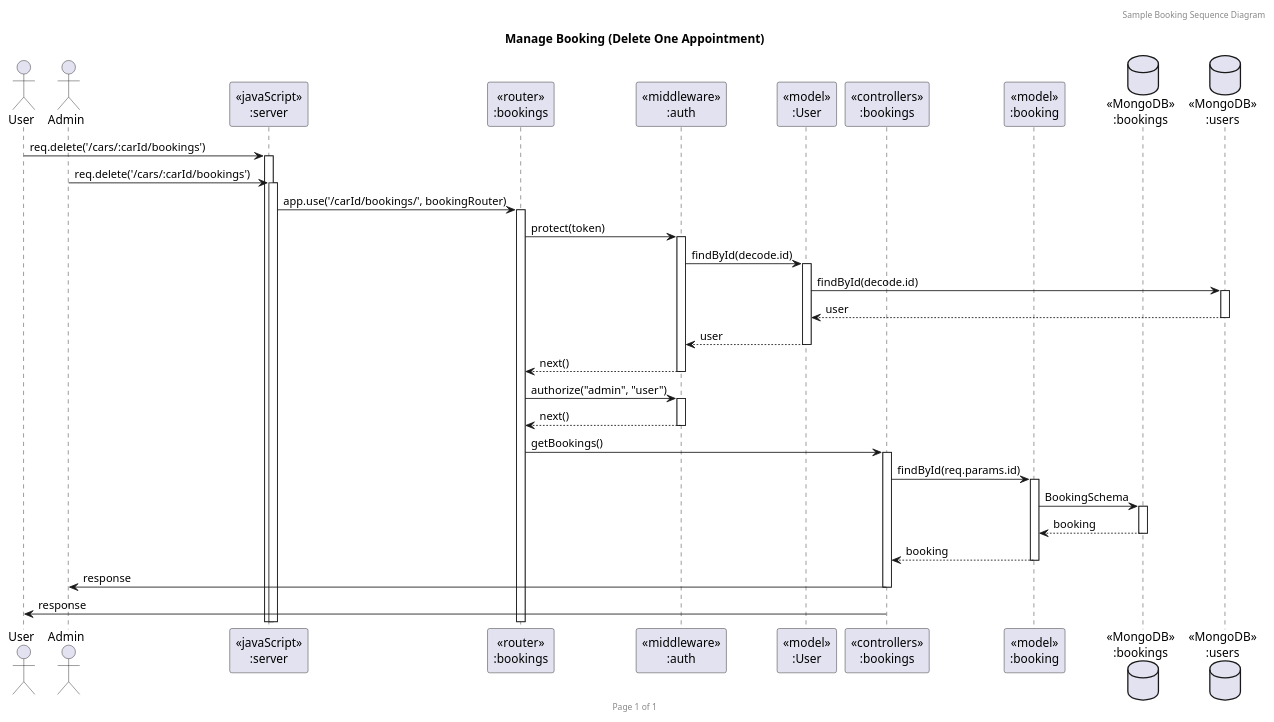
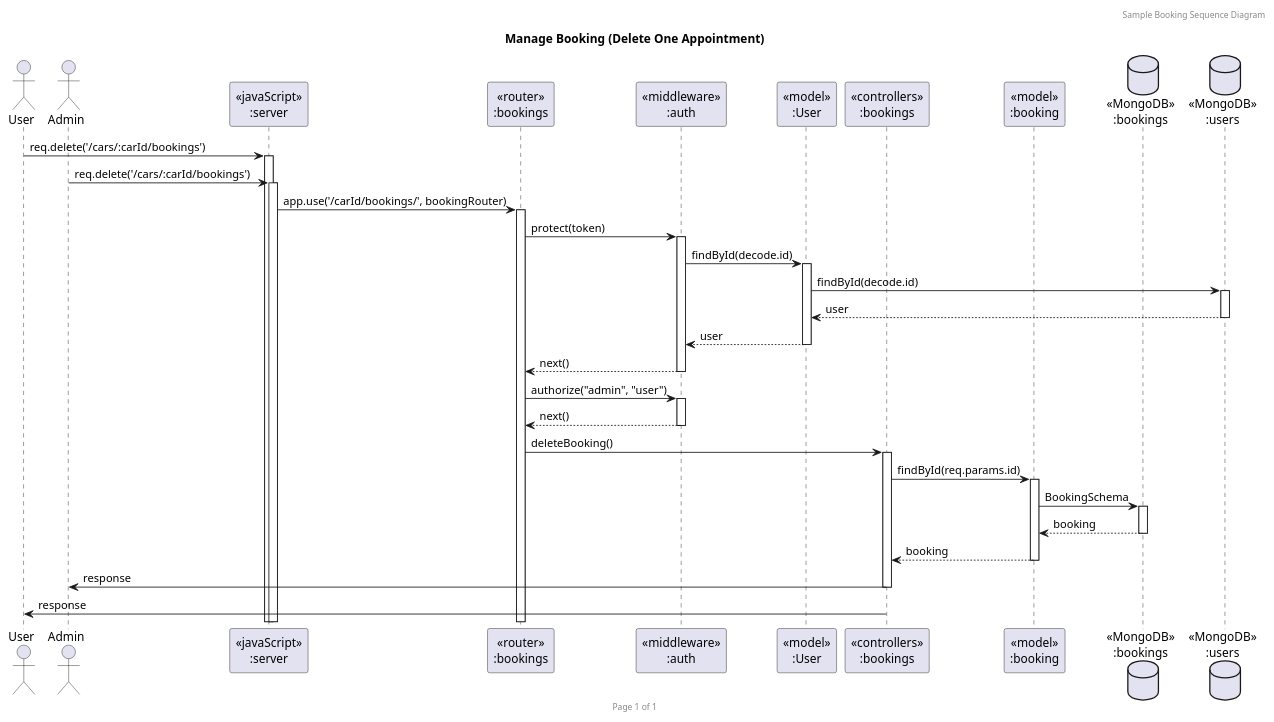
One commit to tahphalat/Backend-for-fe-project changed the diagram in documents/Sequence/Booking/Booking/6DeleteBooking.puml. Above: the diagram before and after it, drawn with PlantUML. The commit also changed 3 other files, not shown here.

Commit message:
satang change function of some plantuml diagrmas

```diff
--- a/documents/Sequence/Booking/Booking/6DeleteBooking.puml
+++ b/documents/Sequence/Booking/Booking/6DeleteBooking.puml
@@ -1,45 +1,45 @@
 @startuml Manage Booking (Delete One Appointment)
 
 header Sample Booking Sequence Diagram
 footer Page %page% of %lastpage%
 title "Manage Booking (Delete One Appointment)"
 
 ' --------------------------------------------------------------------
 actor "User" as user
 actor "Admin" as admin
 participant "<<javaScript>>\n:server" as server
 participant "<<router>>\n:bookings" as routerBookings
 participant "<<middleware>>\n:auth" as middlewareAuth
 participant "<<model>>\n:User" as modelUser
 participant "<<controllers>>\n:bookings" as controllersBookings
 participant "<<model>>\n:booking" as modelBookings
 database "<<MongoDB>>\n:bookings" as BookingsDatabase
 database "<<MongoDB>>\n:users" as UsersDatabase
 
 ' --------------------------------------------------------------------
 user -> server ++: req.delete('/cars/:carId/bookings')
 admin -> server ++: req.delete('/cars/:carId/bookings')
 
 server -> routerBookings ++: app.use('/carId/bookings/', bookingRouter)
 routerBookings -> middlewareAuth ++: protect(token)
 middlewareAuth -> modelUser ++: findById(decode.id)
 modelUser -> UsersDatabase ++: findById(decode.id)
 modelUser <-- UsersDatabase --: user
 middlewareAuth <-- modelUser --:user
 middlewareAuth --> routerBookings --: next()
 
 routerBookings -> middlewareAuth ++: authorize("admin", "user")
 routerBookings <-- middlewareAuth --: next()
 
-routerBookings -> controllersBookings ++: getBookings()
+routerBookings -> controllersBookings ++: deleteBooking()
 
 controllersBookings -> modelBookings ++: findById(req.params.id)
 
 modelBookings -> BookingsDatabase ++: BookingSchema
 BookingsDatabase --> modelBookings --: booking
 controllersBookings <-- modelBookings --: booking
 controllersBookings -> admin --: response
 controllersBookings -> user --: response
 
 ' --------------------------------------------------------------------
 @enduml
```
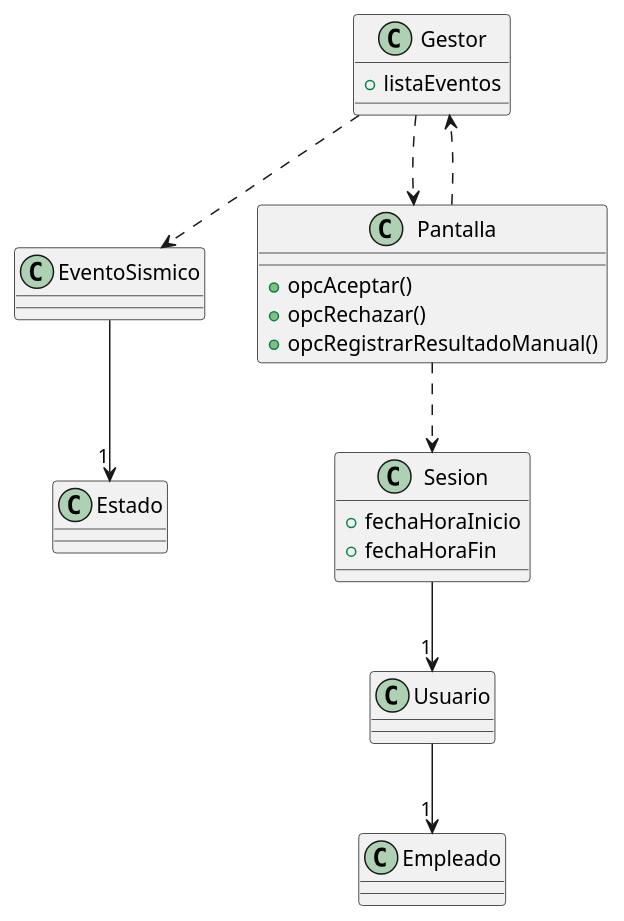
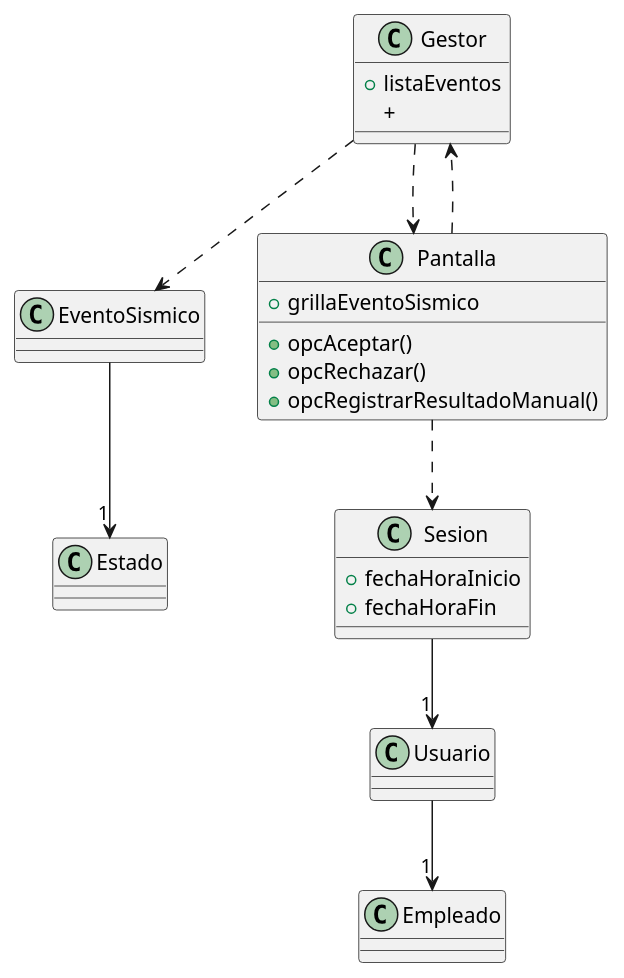
Before and after one commit to IgnacioSala20/Diagramas: the diagram in PPAI/RegistroManual/correccionCLase.puml, drawn with PlantUML. The commit also changed 3 other files, not shown here.

```diff
--- a/PPAI/RegistroManual/correccionCLase.puml
+++ b/PPAI/RegistroManual/correccionCLase.puml
@@ -1,37 +1,39 @@
 @startuml clases
 
 
 class Gestor{
     +listaEventos
+    +
 }
 
 class EventoSismico{
     
 }
 
 class Estado{}
 
 class Pantalla{
+    +grillaEventoSismico
     +opcAceptar()
     +opcRechazar()
     +opcRegistrarResultadoManual()
 }
 'La sesion'
 class Sesion{
     +fechaHoraInicio
     +fechaHoraFin
 }
 
 class Empleado{
 
 }
 class Usuario{}
 Gestor ..>Pantalla
 Pantalla ..>Gestor
 Gestor ..>EventoSismico
 EventoSismico --> "1" Estado
 Sesion --> "1" Usuario
 Usuario --> "1" Empleado
 
 Pantalla ..> Sesion
 @enduml
```
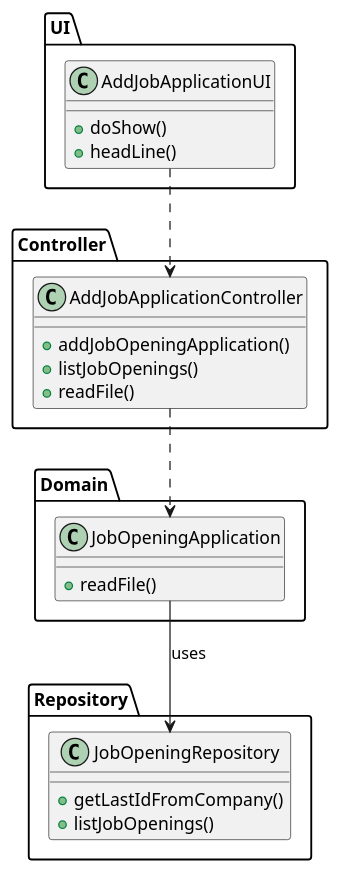
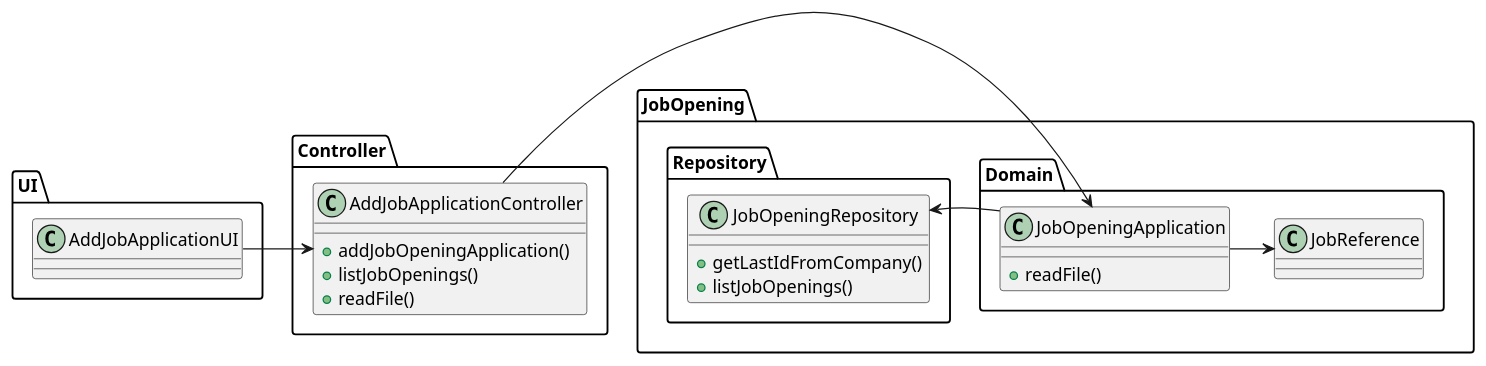
Before and after one commit to marcoferreira37/Lapr4: the diagram in docs/sprintB/2002/2002-class-diagram.puml, drawn with PlantUML. The commit also changed 2 other files, not shown here.

```diff
--- a/docs/sprintB/2002/2002-class-diagram.puml
+++ b/docs/sprintB/2002/2002-class-diagram.puml
@@ -1,41 +1,42 @@
 @startuml
 
 package UI{
     class AddJobApplicationUI{
-    +doShow()
-    +headLine()
     }
 }
 
 package Controller{
     class AddJobApplicationController{
     +addJobOpeningApplication()
     +listJobOpenings()
     +readFile()
 
     }
 }
-
+package JobOpening{
 package Domain{
+ class JobReference{
+ }
 
 
     class JobOpeningApplication{
     +readFile()
     }
-
 }
 
 package Repository{
     class JobOpeningRepository{
     +getLastIdFromCompany()
     +listJobOpenings()
     }
 }
 
-AddJobApplicationUI ..> AddJobApplicationController
+AddJobApplicationUI -> AddJobApplicationController
 
-AddJobApplicationController ..> JobOpeningApplication
+AddJobApplicationController -> JobOpeningApplication
 
-JobOpeningApplication --> JobOpeningRepository: uses
+JobOpeningApplication -> JobOpeningRepository
+
+JobOpeningApplication -> JobReference
 
 @enduml
```
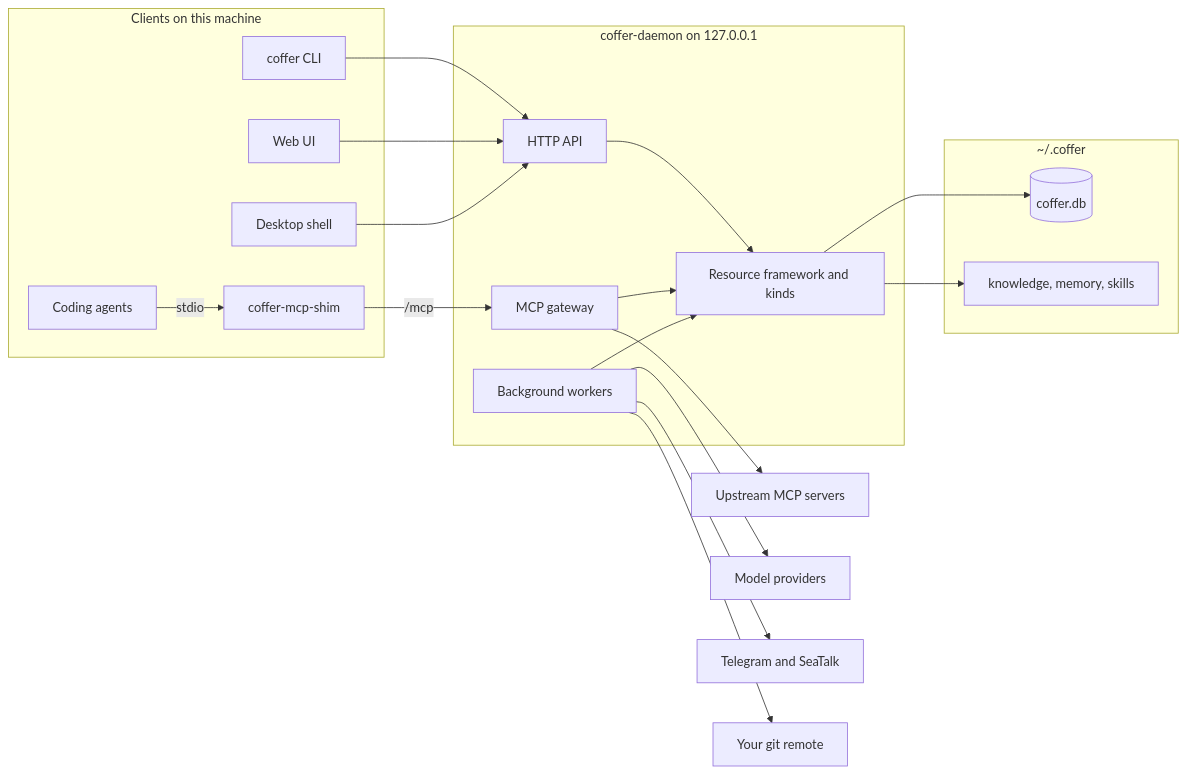
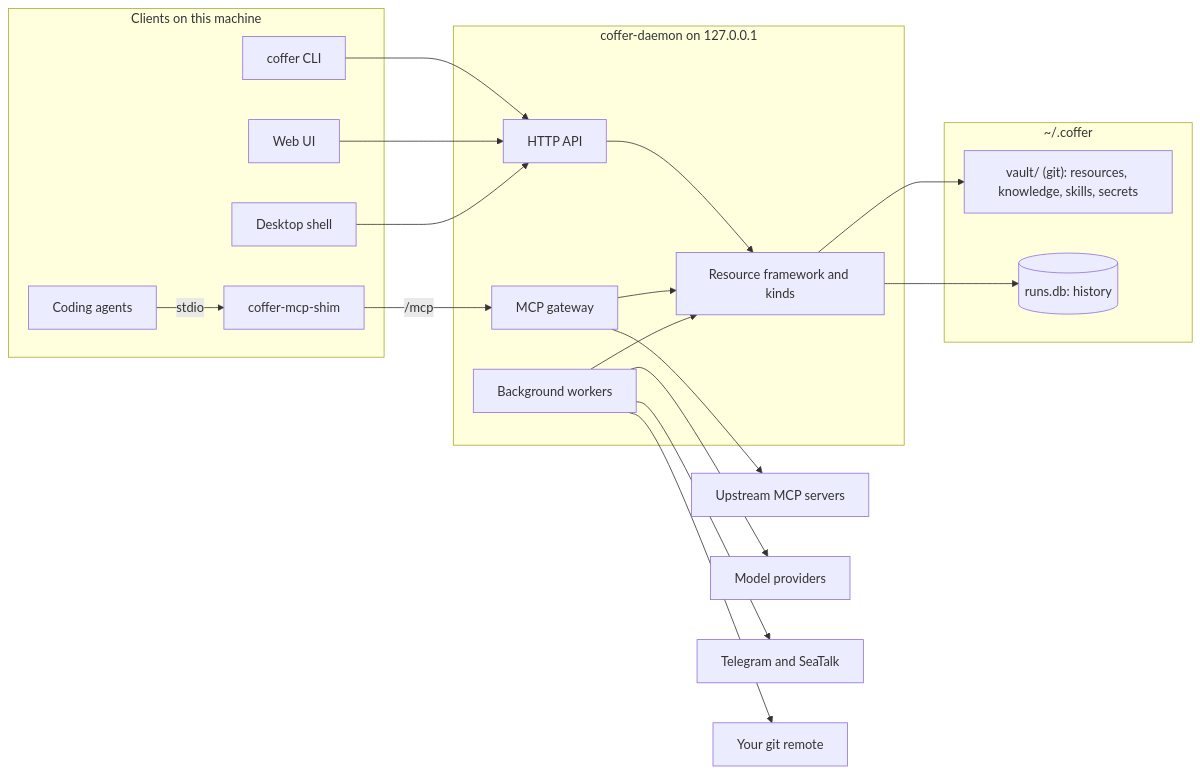
The diagram in docs-site/architecture/index.md (wyx-sg/Coffer), drawn with Mermaid before and after one commit. The commit also changed other lines of this file and 88 other files, not shown here.

````diff
--- a/docs-site/architecture/index.md
+++ b/docs-site/architecture/index.md
@@ -24,38 +24,38 @@
 ```mermaid
 flowchart LR
   subgraph clients["Clients on this machine"]
     AG["Coding agents"]
     SHIM["coffer-mcp-shim"]
     CLI["coffer CLI"]
     WEB["Web UI"]
     DESK["Desktop shell"]
   end
   subgraph daemon["coffer-daemon on 127.0.0.1"]
     API["HTTP API"]
     GW["MCP gateway"]
     RF["Resource framework and kinds"]
     WK["Background workers"]
   end
   subgraph disk["~/.coffer"]
-    DB[("coffer.db")]
-    FS["knowledge, memory, skills"]
+    FS["vault/ (git): resources, knowledge, skills, secrets"]
+    DB[("runs.db: history")]
   end
   UP["Upstream MCP servers"]
   LLM["Model providers"]
   IM["Telegram and SeaTalk"]
   GIT["Your git remote"]
   AG -->|stdio| SHIM
   SHIM -->|"/mcp"| GW
   CLI --> API
   WEB --> API
   DESK --> API
   API --> RF
   GW --> RF
   WK --> RF
   RF --> DB
   RF --> FS
   GW --> UP
   WK --> LLM
   WK --> IM
   WK --> GIT
 ```
````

▬▬▬▬▬▬▬▬▬▬

### Action item
Nothing in the entries above should change when they are printed again, except that the pictures are dropped.

### Exercise result
One commit to tahphalat/Backend-for-fe-project changed the diagram in documents/Sequence/Booking/Booking/6DeleteBooking.puml. Above: the diagram before and after it, drawn with PlantUML. The commit also changed 3 other files, not shown here.

Commit message:
satang change function of some plantuml diagrmas

```diff
--- a/documents/Sequence/Booking/Booking/6DeleteBooking.puml
+++ b/documents/Sequence/Booking/Booking/6DeleteBooking.puml
@@ -1,45 +1,45 @@
 @startuml Manage Booking (Delete One Appointment)
 
 header Sample Booking Sequence Diagram
 footer Page %page% of %lastpage%
 title "Manage Booking (Delete One Appointment)"
 
 ' --------------------------------------------------------------------
 actor "User" as user
 actor "Admin" as admin
 participant "<<javaScript>>\n:server" as server
 participant "<<router>>\n:bookings" as routerBookings
 participant "<<middleware>>\n:auth" as middlewareAuth
 participant "<<model>>\n:User" as modelUser
 participant "<<controllers>>\n:bookings" as controllersBookings
 participant "<<model>>\n:booking" as modelBookings
 database "<<MongoDB>>\n:bookings" as BookingsDatabase
 database "<<MongoDB>>\n:users" as UsersDatabase
 
 ' --------------------------------------------------------------------
 user -> server ++: req.delete('/cars/:carId/bookings')
 admin -> server ++: req.delete('/cars/:carId/bookings')
 
 server -> routerBookings ++: app.use('/carId/bookings/', bookingRouter)
 routerBookings -> middlewareAuth ++: protect(token)
 middlewareAuth -> modelUser ++: findById(decode.id)
 modelUser -> UsersDatabase ++: findById(decode.id)
 modelUser <-- UsersDatabase --: user
 middlewareAuth <-- modelUser --:user
 middlewareAuth --> routerBookings --: next()
 
 routerBookings -> middlewareAuth ++: authorize("admin", "user")
 routerBookings <-- middlewareAuth --: next()
 
-routerBookings -> controllersBookings ++: getBookings()
+routerBookings -> controllersBookings ++: deleteBooking()
 
 controllersBookings -> modelBookings ++: findById(req.params.id)
 
 modelBookings -> BookingsDatabase ++: BookingSchema
 BookingsDatabase --> modelBookings --: booking
 controllersBookings <-- modelBookings --: booking
 controllersBookings -> admin --: response
 controllersBookings -> user --: response
 
 ' --------------------------------------------------------------------
 @enduml
```
Before and after one commit to IgnacioSala20/Diagramas: the diagram in PPAI/RegistroManual/correccionCLase.puml, drawn with PlantUML. The commit also changed 3 other files, not shown here.

```diff
--- a/PPAI/RegistroManual/correccionCLase.puml
+++ b/PPAI/RegistroManual/correccionCLase.puml
@@ -1,37 +1,39 @@
 @startuml clases
 
 
 class Gestor{
     +listaEventos
+    +
 }
 
 class EventoSismico{
     
 }
 
 class Estado{}
 
 class Pantalla{
+    +grillaEventoSismico
     +opcAceptar()
     +opcRechazar()
     +opcRegistrarResultadoManual()
 }
 'La sesion'
 class Sesion{
     +fechaHoraInicio
     +fechaHoraFin
 }
 
 class Empleado{
 
 }
 class Usuario{}
 Gestor ..>Pantalla
 Pantalla ..>Gestor
 Gestor ..>EventoSismico
 EventoSismico --> "1" Estado
 Sesion --> "1" Usuario
 Usuario --> "1" Empleado
 
 Pantalla ..> Sesion
 @enduml
```
Before and after one commit to marcoferreira37/Lapr4: the diagram in docs/sprintB/2002/2002-class-diagram.puml, drawn with PlantUML. The commit also changed 2 other files, not shown here.

```diff
--- a/docs/sprintB/2002/2002-class-diagram.puml
+++ b/docs/sprintB/2002/2002-class-diagram.puml
@@ -1,41 +1,42 @@
 @startuml
 
 package UI{
     class AddJobApplicationUI{
-    +doShow()
-    +headLine()
     }
 }
 
 package Controller{
     class AddJobApplicationController{
     +addJobOpeningApplication()
     +listJobOpenings()
     +readFile()
 
     }
 }
-
+package JobOpening{
 package Domain{
+ class JobReference{
+ }
 
 
     class JobOpeningApplication{
     +readFile()
     }
-
 }
 
 package Repository{
     class JobOpeningRepository{
     +getLastIdFromCompany()
     +listJobOpenings()
     }
 }
 
-AddJobApplicationUI ..> AddJobApplicationController
+AddJobApplicationUI -> AddJobApplicationController
 
-AddJobApplicationController ..> JobOpeningApplication
+AddJobApplicationController -> JobOpeningApplication
 
-JobOpeningApplication --> JobOpeningRepository: uses
+JobOpeningApplication -> JobOpeningRepository
+
+JobOpeningApplication -> JobReference
 
 @enduml
```
The diagram in docs-site/architecture/index.md (wyx-sg/Coffer), drawn with Mermaid before and after one commit. The commit also changed other lines of this file and 88 other files, not shown here.

````diff
--- a/docs-site/architecture/index.md
+++ b/docs-site/architecture/index.md
@@ -24,38 +24,38 @@
 ```mermaid
 flowchart LR
   subgraph clients["Clients on this machine"]
     AG["Coding agents"]
     SHIM["coffer-mcp-shim"]
     CLI["coffer CLI"]
     WEB["Web UI"]
     DESK["Desktop shell"]
   end
   subgraph daemon["coffer-daemon on 127.0.0.1"]
     API["HTTP API"]
     GW["MCP gateway"]
     RF["Resource framework and kinds"]
     WK["Background workers"]
   end
   subgraph disk["~/.coffer"]
-    DB[("coffer.db")]
-    FS["knowledge, memory, skills"]
+    FS["vault/ (git): resources, knowledge, skills, secrets"]
+    DB[("runs.db: history")]
   end
   UP["Upstream MCP servers"]
   LLM["Model providers"]
   IM["Telegram and SeaTalk"]
   GIT["Your git remote"]
   AG -->|stdio| SHIM
   SHIM -->|"/mcp"| GW
   CLI --> API
   WEB --> API
   DESK --> API
   API --> RF
   GW --> RF
   WK --> RF
   RF --> DB
   RF --> FS
   GW --> UP
   WK --> LLM
   WK --> IM
   WK --> GIT
 ```
````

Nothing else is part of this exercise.